In December, the National Marine Fisheries Service authorized Navy sonar training exercises off the coasts of Hawaii and California through 2018. This authorization came despite admittance by the Navy that the work will kill up to 155 marine mammals and harm numerous others.
As male túngara frogs call from their puddles to attract females, they create ripples that spread across the water. According to researchers, these ripples are used by other male frogs to assess their competition – and also by bats looking for their next meal.
CLEARWATER, Fla., Jan.
More than 1,000 species of echolocating bats exist, compared to just 80 species of nocturnal non-echolocating birds. It seems that normal vision works in tandem with echolocation to give bats an evolutionary edge, however, no one knows exactly how.

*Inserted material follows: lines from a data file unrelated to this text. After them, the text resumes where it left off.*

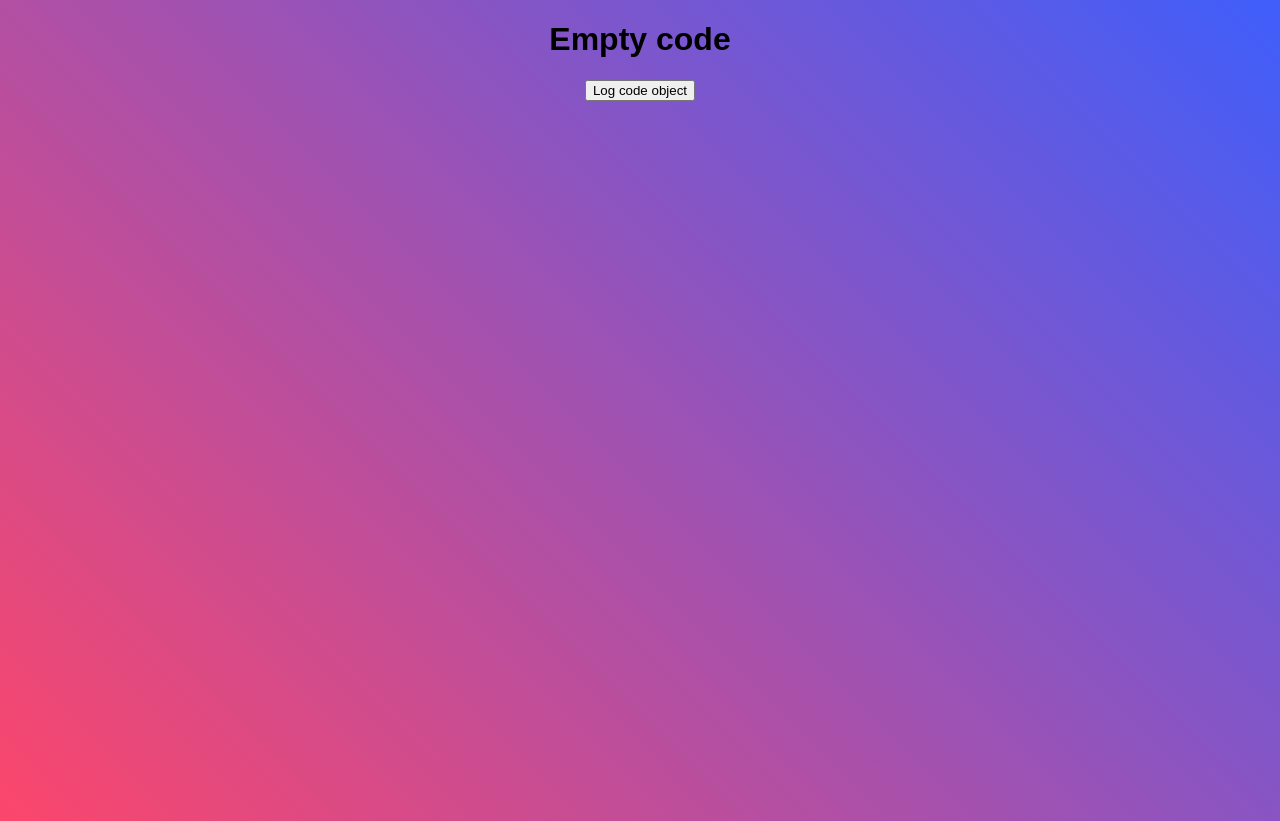
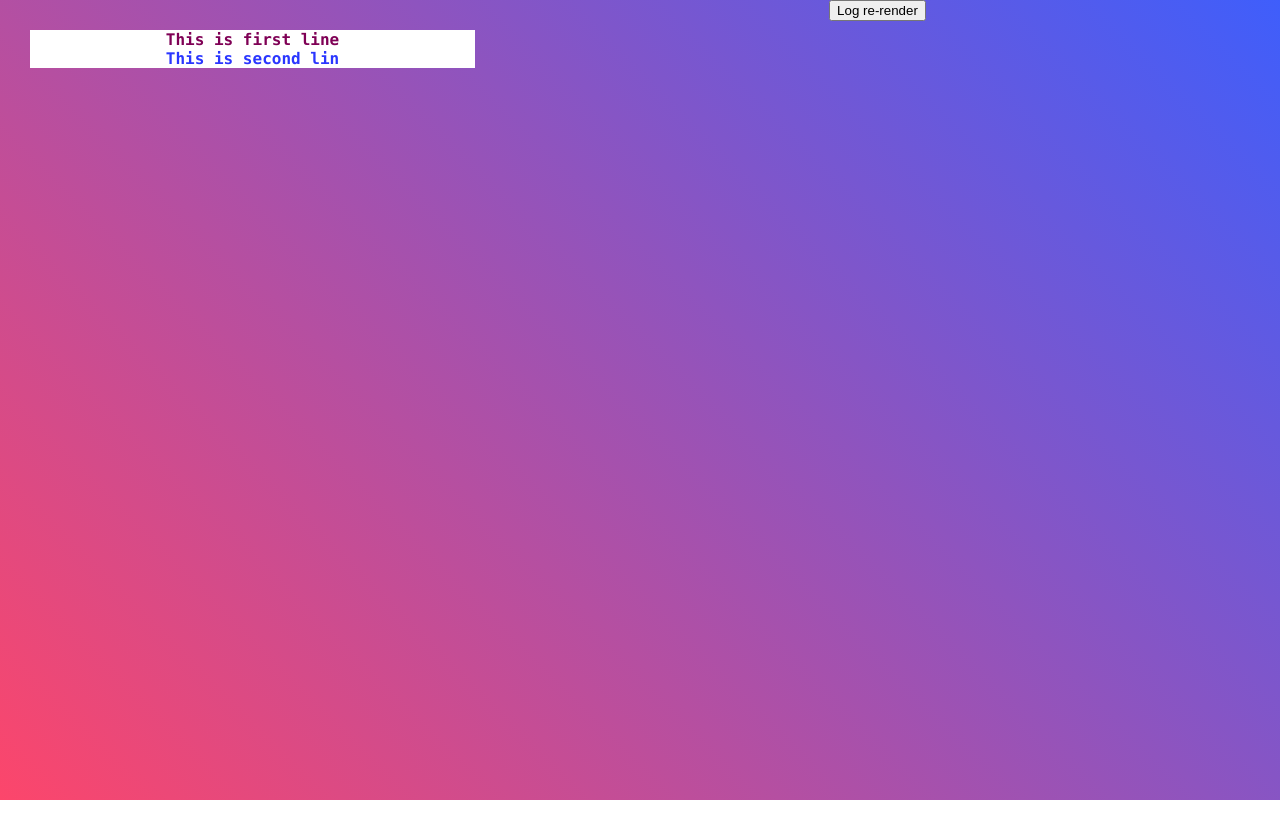
Before and after one commit to tu11aa/aniversary, a React (Create React App) app: page /test in a window 1280 px wide. After the commit the page ends 800 px from the top, so only its background shows below. Built offline with nearby package versions, Linux system fonts and the light colour scheme.

Commit message:
ez game :)), waiting to complete code

```diff
--- a/src/index.css
+++ b/src/index.css
@@ -386,3 +386,33 @@ body {
   font-size: 120px;
   line-height: 120px;
 }
+
+/*CODE*/
+#code{
+  float:left;
+  background-color: white;
+  margin-left: 30px;
+  margin-top: 30px;
+  width:445px;
+  height:auto;
+  color:#333;
+  font-family:"Consolas","Monaco","Bitstream Vera Sans Mono","Courier New","sans-serif";
+  font-size:16px;
+  font-weight:bolder;
+}
+#code .string{
+  color:#2a36ff
+}
+#code .keyword{
+  color:#7f0055;
+  font-weight:bold
+}
+#code .placeholder{
+  margin-left:15px
+}
+#code .space{
+  margin-left:7px
+}
+#code .comments{
+  color:#3f7f5f
+}
--- a/src/pages/Test.jsx
+++ b/src/pages/Test.jsx
@@ -1,15 +1,17 @@
+import { useEffect } from "react";
 import {  useState } from "react";
 
 const Test = () => {
     //re-render he he he
-    const [re_render, setRender] = useState(true)
-    const _render = () => setRender(prev => !prev)
+    const [re_render, setRender] = useState(0)
+    const _render = () => setRender(re_render => re_render + 1)
 
     const codeType = {
         comments : "comments",
         space : "space",
         keyword: "keyword",
         string : "string",
+        none : null
     }
 
     const initialState = {
@@ -18,7 +20,8 @@ const Test = () => {
             "This is second line",
             "This is third line"
         ],
-        types : [codeType.string, codeType.string, codeType.string],
+        types : [codeType.keyword, codeType.string, codeType.string],
+        isBreak : [true, false, false],
         codeLines : [],
     }
 
@@ -47,24 +50,30 @@ const Test = () => {
         }
     }
 
-    const handleClick = () => {
-        const loop = setInterval(() => {
-            runCode()
-            if (code.plainCodeLines[code.plainCodeLines.length - 1].length === 0) clearInterval(loop)
-        }, 150);
+    const creatCodeLine = (codeLine, index)=> {
+        return !code.isBreak[index] ? <span key={index} className={code.types[index]}>{codeLine}</span> :
+        <span key={index} className={code.types[index]}>{codeLine}<br/></span>
     }
+
+    //inittial run
+    useEffect(() => {
+        if (re_render === 0) {
+            const loop = setInterval(() => {
+                runCode()
+                if (code.plainCodeLines[code.plainCodeLines.length - 1].length === 0) clearInterval(loop)
+            }, 150);
+        }
+    }, [])
+
 
     return (
         <>
             {code.codeLines.length === 0 ? <h1>Empty code</h1> :
-                <>
-                    {code.codeLines.map((codeLine, index)=>(
-                        <span key={index} className={code.types[index]}>{codeLine}</span>
-                        //need ajust hear (breakline)
-                    ))}
-                </>
+                <div id="code">
+                    {code.codeLines.map(creatCodeLine)}
+                </div>
             }
-            <button onClick={handleClick}>Log code object</button>
+            <button onClick={()=>console.log(re_render)}>Log re-render</button>
         </>
     );
 }
```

New research shows the Pallas long-tongued bat is a very stealthy predator when it comes to catching insects. This goes against the earlier belief the bat eats insects when they pass by.
Between San Francisco and the Mexican border, US nautical charts have shown seven "chemical munitions dumping areas" along the Pacific Coast since World War II. Little to no information is available, however, about the amount, location or nature of the materials dumped at most of these sites.
Newly discovered evidence that killer whales can hunt marine mammals during the nighttime has led scientists to suggest that the creatures can use their hearing to help locate prey.
What could a 50 ton whale and a one gram bat have in common? They share a success story - both have developed the ability to use echolocation, a type of biological sonar, for hunting.
- Large; stout; burly.